Loan against MF? Yes, and it's online too

June 07, 2018 08:27 IST

Customers need to weigh whether they will be better off selling their mutual fund holdings or taking a loan against it.
Priyadarshini Maji and Sanjay Kumar Singh report.

HDFC Bank, in partnership with CAMS -- a registrar and transfer agent (RTA) -- has launched a digital loan facility wherein bank customers can borrow against mutual funds (MFs) in their portfolio.

While the facility for loan against MFs is already available, the HDFC-CAMS overdraft (OD) facility is entirely online.

Currently, this facility is available only to those who hold MF schemes of one of the 10 fund houses for which CAMS is the RTA.

"We plan to add more fund houses in the future," says Arvind Kapil, group head of unsecured loans, home, and mortgage loans, HDFC Bank.

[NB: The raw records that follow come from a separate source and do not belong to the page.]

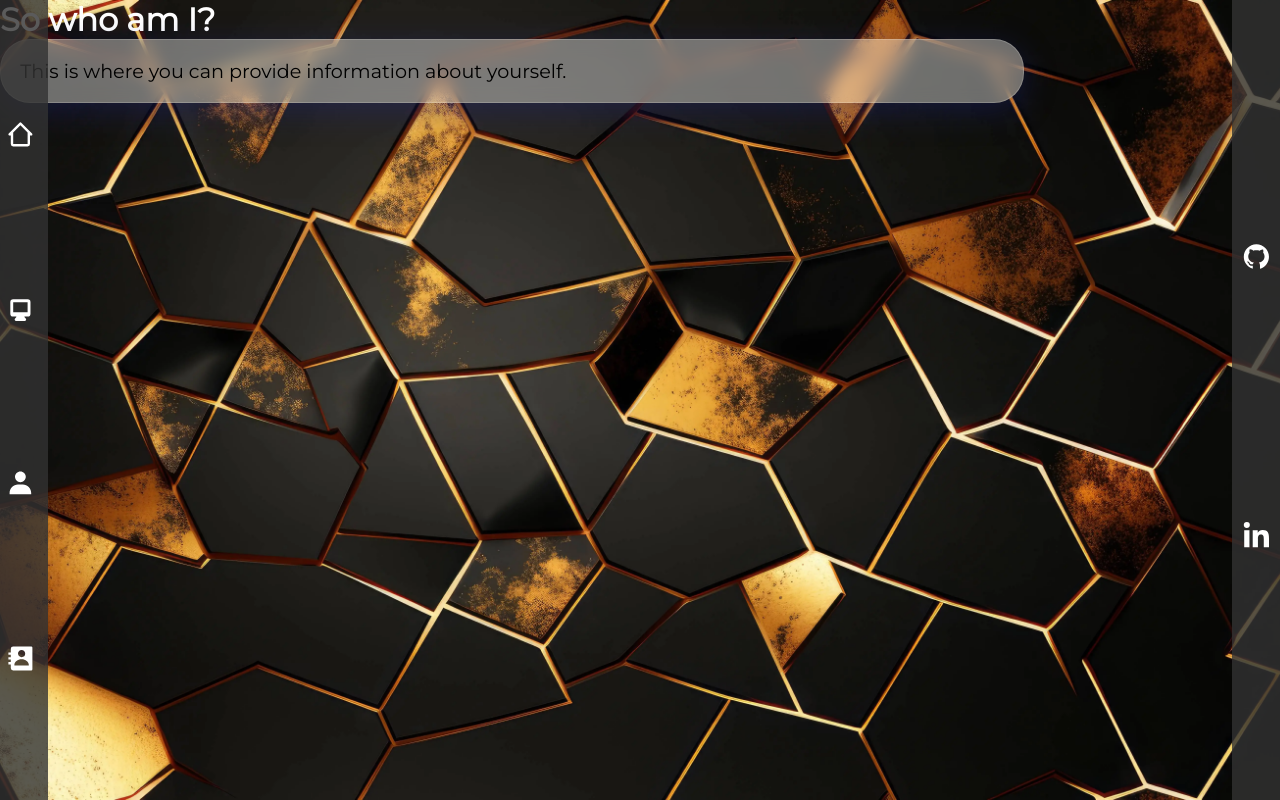
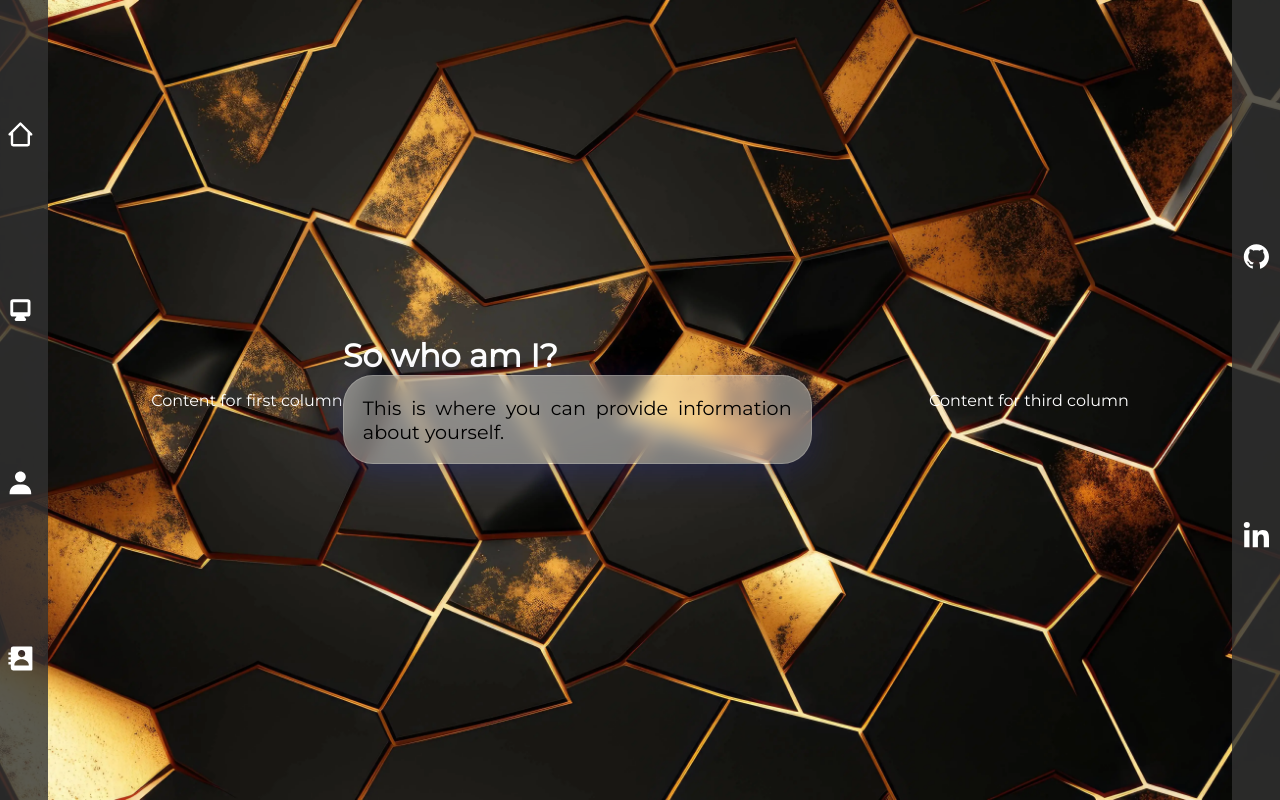
Before and after one commit to rasvanstan/portfolio, a React (Vite) app: page /about in a window 1280 px wide. Built offline with nearby package versions, Linux system fonts and the light colour scheme.

Commit message:
displkay grid added in about me page

```diff
--- a/src/components/About.jsx
+++ b/src/components/About.jsx
@@ -16,18 +16,24 @@ function About() {
         }}
       />
       <div
+        className='container'
         style={{
           backgroundImage: `url(${photos[currentPhotoIndex]})`,
           backgroundSize: 'cover',
           backgroundRepeat: 'no-repeat',
           backgroundPosition: 'center center',
           width: '100vw',
-          height:'100vh'
+          height: '100vh'
         }}
       >
-        {/* Your about content goes here */}
-        <h1>So who am I?</h1>
-        <p>This is where you can provide information about yourself.</p>
+        <div className="item">
+          Content for first column
+        </div>
+        <div className="item">
+          <h1>So who am I?</h1>
+          <p>This is where you can provide information about yourself.</p>
+        </div>
+        <div className="item">Content for third column</div>
       </div>
     </div>
   );
--- a/src/styles/About.css
+++ b/src/styles/About.css
@@ -0,0 +1,9 @@
+.container {
+    display: grid;
+    grid-template-columns: repeat(3, 1fr); /* Three columns with equal width */
+    gap: 20px; /* Gap between grid items */
+    padding: 20px; /* Padding around grid container */
+  }
+
+  .item {
+  }
```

This facility can be availed through the bank's net banking portal. The whole process can be completed online, and requires no documentation.

"If the same process is done offline, it will take at least five to seven working days," adds Kapil.

 

The interest rate is 10.5% to 11% per annum. Customers also have to pay a processing fee of Rs 1,499.

The loan-to-value ratio will be 80% for debt funds and 50 per cent for equity funds.

"The OD facility can help customers tide over emergency situations that require instant cash. Availing of other loans could take more time," says Amar Pandit, founder, HappynessFactory.in

HDFC Bank claims that loan disbursement will happen within minutes.

Since this is an overdraft facility, you can borrow money repeatedly.

This facility can prove useful to those who can't sell their investments.

"You may have invested in a fixed maturity plan (FMP) or an ELSS fund that has a lock-in. Or you may have invested in a product that is yet to cross the exit load period, or you may have to pay short-term capital gains tax if you sell now. In such circumstances, the OD facility can be useful," says Deepesh Raghaw, founder, PersonalFinancePlan.in, a Sebi-registered investment advisor.

Note that since this is an OD facility, the amount you can borrow can be reduced if the value of your mutual funds falls in a declining market.

Customers need to weigh whether they will be better off selling their mutual fund holdings or taking a loan against it.

"Only an equity fund portfolio will generate the level of interest being charged for this OD facility. If you do not want to disturb your long-term portfolio to meet a short-term liquidity need, use the OD facility," says Pandit.

In the case of equity funds, take into consideration the level of the markets.

If they are low, selling could entail a loss.

According to Raghaw, "Debt funds won't generate a 10.5% to 11% return. In their case, selling may be a better idea."

He says the decision to borrow, rather than sell the investment, can only be justified if the asset earns more than 11%.

Several other loan options for availing of quick cash are available.

A personal loan gets sanctioned quickly and may cost you almost the same or slightly higher if you have a good credit history (interest rate range is 10% to 24%).

A loan against property will cost you less, but the documentation involved is tedious and not worthwhile if you require a small amount.

A loan against gold is another option, but here the valuation and other processes take time.

An offline loan against mutual funds takes around five to six days to process.

Finally, financial advisors warn against borrowing to invest.

"You may avail of this facility for a temporary period, but borrowing to invest is not a sound strategy for the long term," says Pandit.

Illustration: Dominic Xavier/Rediff.com

Priyadarshini Maji and Sanjay Kumar Singh
Source: